Jetta Frost performing Lawrence Malstaf 's 'Shrink' at Trondheim kunstmuseum. 'Shrink' was first performed by Malstaf in 1995. The installation for the performance consists of two large, transparent plastic sheets and a device that gradually sucks the air out from between them, leavi g the body (in this case the artist himself) vacuum-packed and vertically suspended. The transparent tube inserted between the two surfaces allows the person inside the installation to regulate the flow of air. As a result of the increasing pressure between the plastic sheets, the surface of the packed body gradually freezes into multiple micro-folds. For the duration of the performance the person inside moves slowly and changes positions, which vary from the initial almost embryonic position.

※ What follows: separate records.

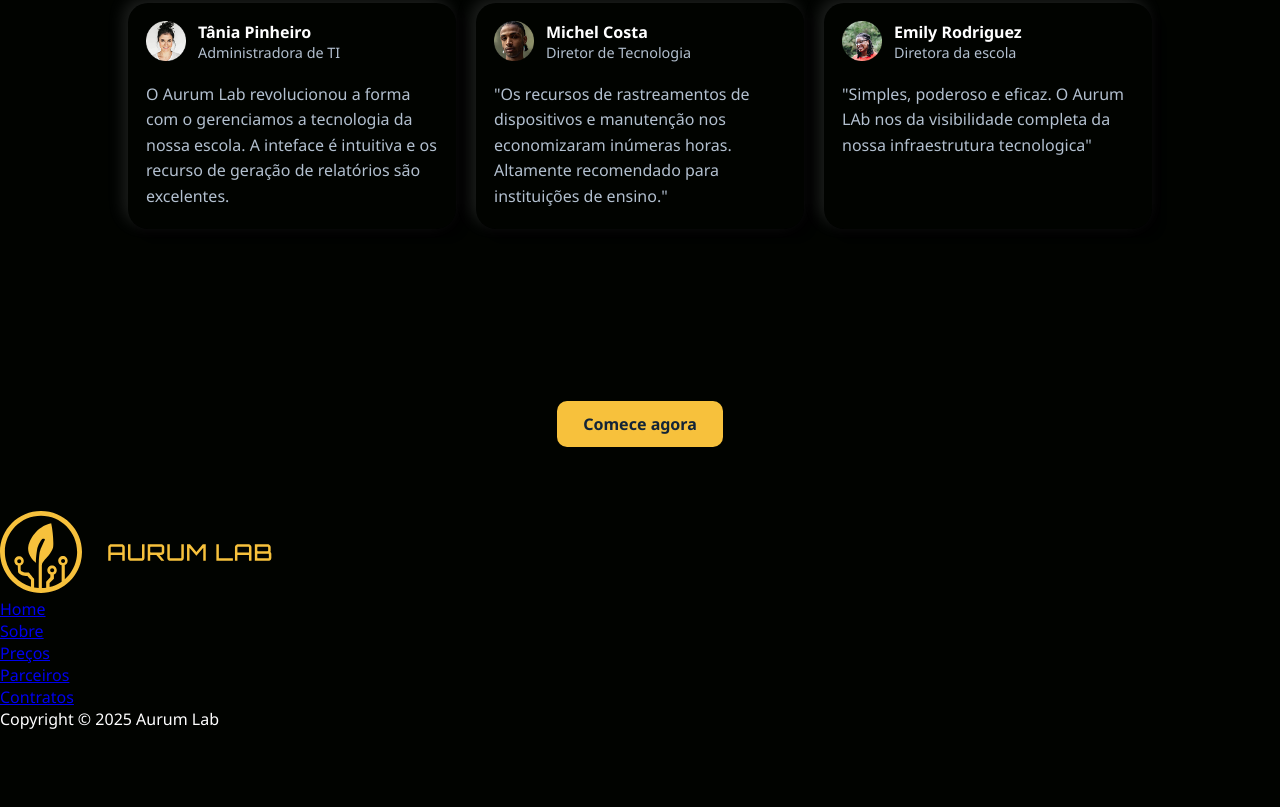
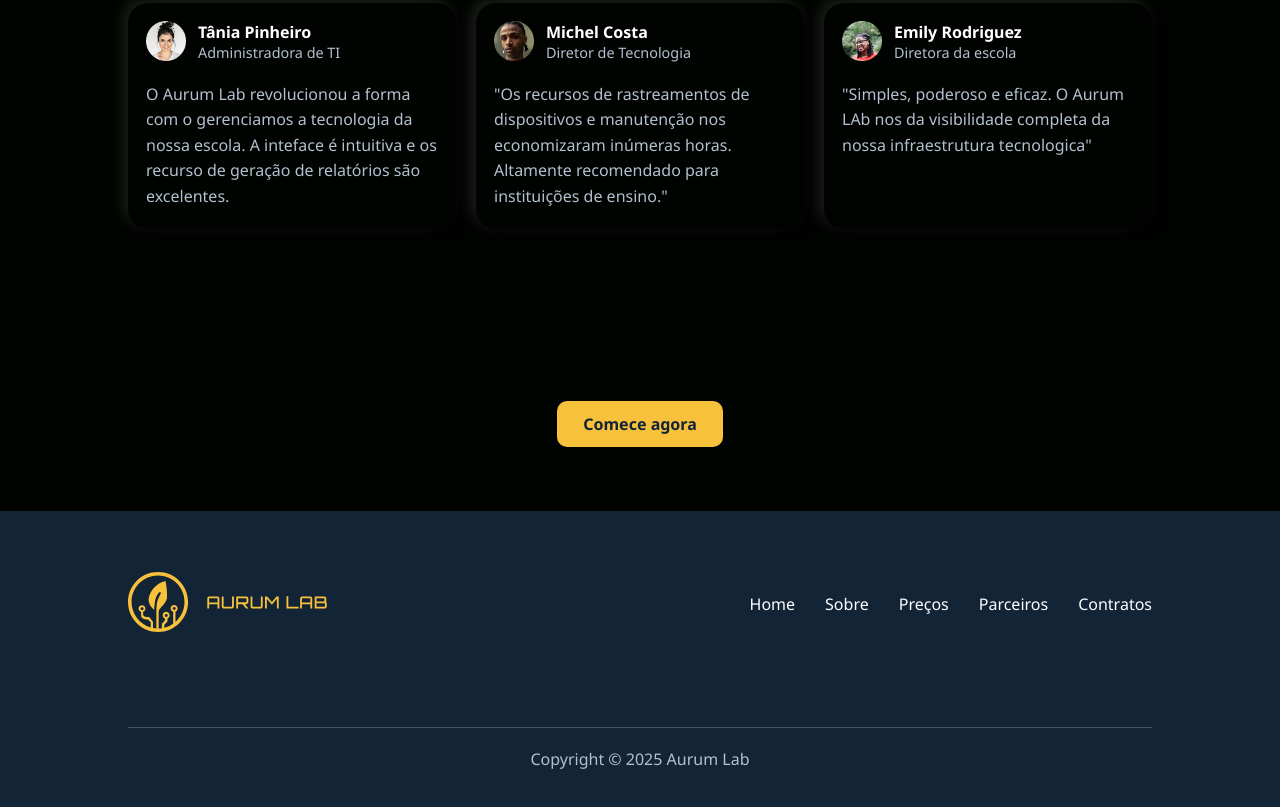
Before and after one commit to pedrochoks/Projeto-Aurum, a plain HTML site: page index.html in a window 1280 px wide. Shown: the part 3250-4057 px from the top of the page. Before the commit the page ends 3980 px from the top, so only its background shows below. Drawn offline with Linux system fonts and the light colour scheme.

Commit message:
Home Aurum

```diff
--- a/Styles/style.css
+++ b/Styles/style.css
@@ -330,3 +330,57 @@ h2 {
 }
 
 /* RODAPE */
+
+.rodape
+{
+    display: flex;
+    flex-direction: column;
+    justify-content: space-around;
+    background-color: var(--fundo);
+
+    padding: 2% 10%;
+    color: var(--branco);
+    height: 40vh;
+}
+
+
+.rodape-conteudo
+{
+  display: flex;
+  justify-content: space-between;
+  align-items: center;
+
+}
+
+.logo-rodape
+{
+    width: 200px;
+}
+
+.lista-rodape
+{
+    display: flex;
+    gap: 30px;
+    list-style: none;
+}
+
+li a
+{
+    text-decoration: none;
+    color: var(--branco);
+}
+
+.linha-divisoria
+{
+    height: 1px;
+    background-color: var(--borda-suave);
+    margin-top: 20px;
+}
+
+.direitos
+{
+    text-align: center;
+    color: var(--texto-suave);
+    font-size: 1em;
+    margin-top: 20px;
+}
--- a/index.html
+++ b/index.html
@@ -6,6 +6,7 @@
     <meta name="viewport" content="width=device-width, initial-scale=1.0">
     <title>Aurum Lab - Home</title>
     <link rel="stylesheet" href="Styles/style.css">
+    <link rel="stylesheet" href="Styles/global.css">
 </head>
 
 <body>
```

Roman Signer activates his sand bucket sculpture at Malmö Konsthall. It is Signer’s first major solo exhibition in Sweden, featuring works and films from throughout his career, from the 1970s to the present day.
The work presented is called 'Sandsäule', which can be translated as “column of sand” in French. It had already been installed in 2008 at Galerie Martin Janda in Vienna, Austria.
The long-awaited International African American Museum (IAAM), more than two decades in the making, will celebrate its grand opening on the 24th June 2023, at the waterfront site that was the port of arrival for nearly half of all enslaved Africans brought to North America in the eighteenth and nineteenth centuries.
The museum is situated at Charleston Harbor, where the initiating shots of the Civil War were fired on the site of a former shipping pier known as Gadsden’s Wharf.
The museum is dedicated to telling their stories and celebrating the contributions of their descendants.
More info at: iaamuseum.org/